Leigh Jerome's picture

The creation and expression of knowledge has become increasingly specialized. This can be seen in the continued emergence of new disciplines and sub-disciplines, as well as in the design and development of targeted products and niche vendors. Research is hyper-specialized and recursive, often without application or integration beyond its own field of origin. Indeed, the vertical spiral of specialized knowledge is the essential goal of an advanced degree. We strive to become specialized - our expertise is rewarded and celebrated.

But, in a global knowledge economy, where connectivity and information are inexpensive and readily available, innovation is not as likely to occur at the level of specialization. Innovation favors the intersections between disciplines and sectors where expertise is able to blend. There is so much to be discovered in the knowledge that is already amongst us, but trapped in silos and stovepipes.

Much has been written about the importance of open innovation, transdisciplinarity, and collaboration.

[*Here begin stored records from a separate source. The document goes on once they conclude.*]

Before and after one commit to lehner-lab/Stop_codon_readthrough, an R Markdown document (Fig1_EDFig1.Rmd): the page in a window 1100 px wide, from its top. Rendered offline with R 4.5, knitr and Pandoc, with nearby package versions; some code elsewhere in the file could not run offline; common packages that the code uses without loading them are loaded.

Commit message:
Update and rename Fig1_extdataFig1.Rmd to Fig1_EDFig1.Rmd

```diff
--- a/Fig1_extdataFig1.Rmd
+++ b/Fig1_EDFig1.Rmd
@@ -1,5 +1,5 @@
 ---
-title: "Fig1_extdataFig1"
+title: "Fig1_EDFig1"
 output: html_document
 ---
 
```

There is growing value being placed on boundary spanning and loosely coupled networks; but, collaborative innovation remains illusive. In this miraculous age of discovery, the pace for scientific and technical development seems to have outstripped our capacity for integrating discoveries into useful knowledge and synthesized applications.

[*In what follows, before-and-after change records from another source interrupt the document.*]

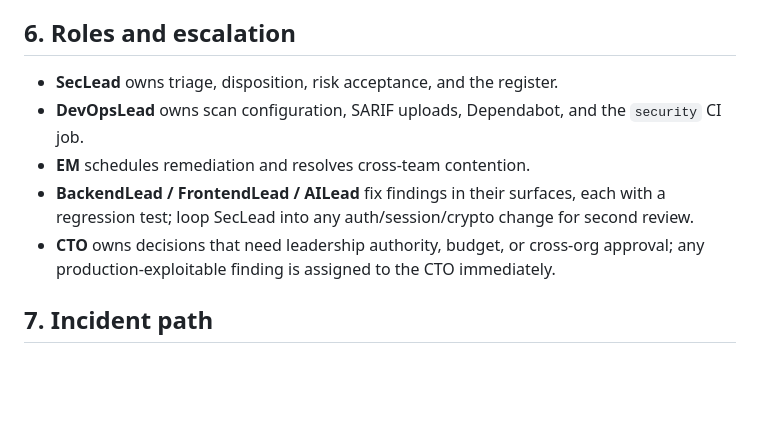
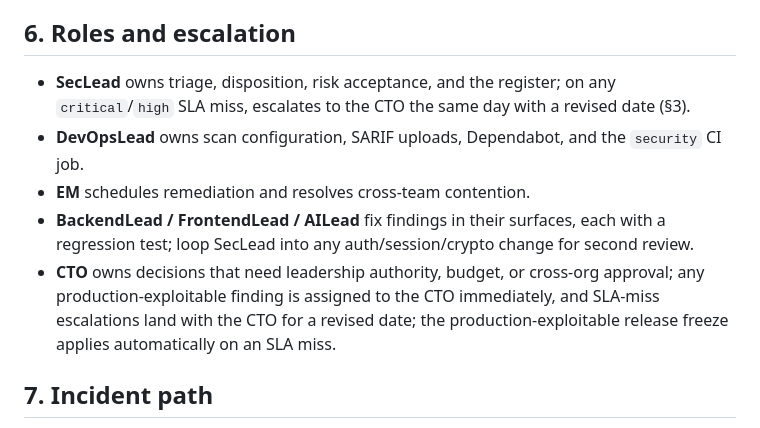
Before and after one commit to shakeel121/creative-digital-company, a Markdown page: docs/VULNERABILITY_MANAGEMENT.md, the part around one of its changes. Drawn GitHub-style; blank space fills up the shorter version.

```diff
--- a/docs/VULNERABILITY_MANAGEMENT.md
+++ b/docs/VULNERABILITY_MANAGEMENT.md
@@ -135,13 +150,16 @@ owner | tracking issue | re-eval date | status`.
 
 ## 6. Roles and escalation
 
-- **SecLead** owns triage, disposition, risk acceptance, and the register.
+- **SecLead** owns triage, disposition, risk acceptance, and the register; on any
+  `critical`/`high` SLA miss, escalates to the CTO the same day with a revised date (§3).
 - **DevOpsLead** owns scan configuration, SARIF uploads, Dependabot, and the `security` CI job.
 - **EM** schedules remediation and resolves cross-team contention.
 - **BackendLead / FrontendLead / AILead** fix findings in their surfaces, each with a
   regression test; loop SecLead into any auth/session/crypto change for second review.
 - **CTO** owns decisions that need leadership authority, budget, or cross-org approval; any
-  production-exploitable finding is assigned to the CTO immediately.
+  production-exploitable finding is assigned to the CTO immediately, and SLA-miss escalations
+  land with the CTO for a revised date; the production-exploitable release freeze applies
+  automatically on an SLA miss.
 
 ## 7. Incident path
 
```
Also changed, not shown: other parts of docs/VULNERABILITY_MANAGEMENT.md (+19 -4 lines), docs/CICD_SECURITY_SCANNING.md (+5 -2 lines).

Our approach to global problems is no different. We attempt to resolve dynamic and interrelated humanitarian situations with specialized organizations, philanthropy, advocacy and policy while the complexity and intractable nature of social issues clearly points to the need for holistic planning and the integration of resources, goals and perspectives.

It isn’t enough to want to be nimble. We will have to learn how to blend our expertise in ways that allow us to respond to challenges and opportunities effectively. New skills and processes must be distilled and validated that can aide us in this endeavor. Collaboration tools alone are not enough. We need a methodology that acts like a Möbius strip, allowing specialized knowledge to bend back onto itself for the creation of synthesized innovation.

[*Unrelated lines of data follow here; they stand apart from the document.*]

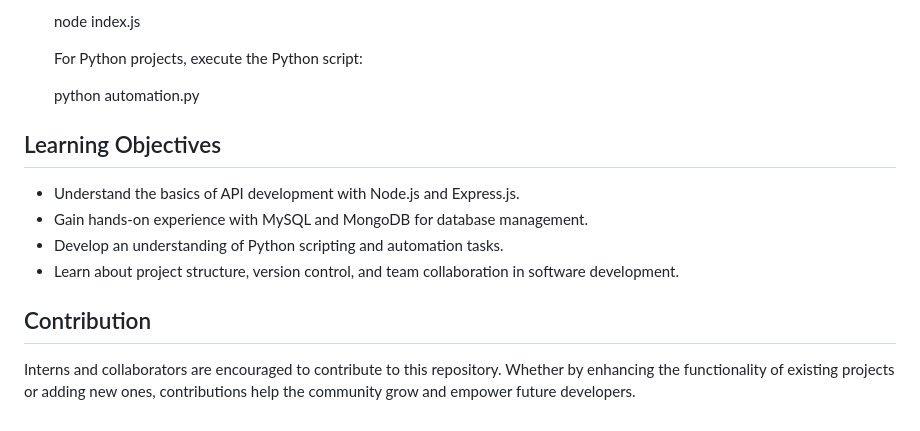
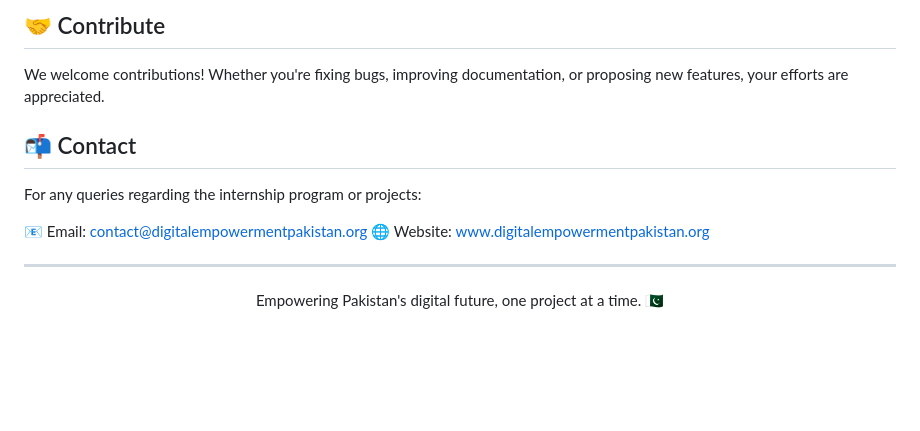
Before and after one commit to engrmumtazali0112/Digital_Empowerment_Pakistan_Internships, a Markdown page: README.md, the part around one of its changes. GitHub-like rendering; blank space fills up the shorter version.

```diff
--- a/README.md
+++ b/README.md
@@ -77,17 +78,15 @@ How to Use
 
-   node index.js
+## 🤝 Contribute
 
-   For Python projects, execute the Python script:
+We welcome contributions! Whether you're fixing bugs, improving documentation, or proposing new features, your efforts are appreciated.
 
-   python automation.py
+## 📬 Contact
 
-Learning Objectives
--------------------
-- Understand the basics of API development with Node.js and Express.js.
-- Gain hands-on experience with MySQL and MongoDB for database management.
-- Develop an understanding of Python scripting and automation tasks.
-- Learn about project structure, version control, and team collaboration in software development.
+For any queries regarding the internship program or projects:
 
-Contribution
-------------
-Interns and collaborators are encouraged to contribute to this repository. Whether by enhancing the functionality of existing projects or adding new ones, contributions help the community grow and empower future developers.
+📧 Email: [contact@digitalempowermentpakistan.org](mailto:contact@digitalempowermentpakistan.org)
+🌐 Website: [www.digitalempowermentpakistan.org](https://www.digitalempowermentpakistan.org)
+
+---
+
+<p align="center">Empowering Pakistan's digital future, one project at a time. 🇵🇰</p>
```
Also changed, not shown: other parts of README.md (+60 -59 lines).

A successful system for accelerating innovation must respect the need for and tradition of mastery while finding the sweet spot that engenders collaboration. Collaborative innovation will continue to elude us if it threatens our specialization. We need a system that can be embedded in existing structures. The objective is to remain experts but incorporate incentives, translations, strategies and tools that allow us to release a portion of our knowledge. The goal is to retain our specialization and the proprietary information that is essential for competitiveness but to also share interests, solutions, perspectives and ideas that will generate co-creation and an entirely new dimension of innovation.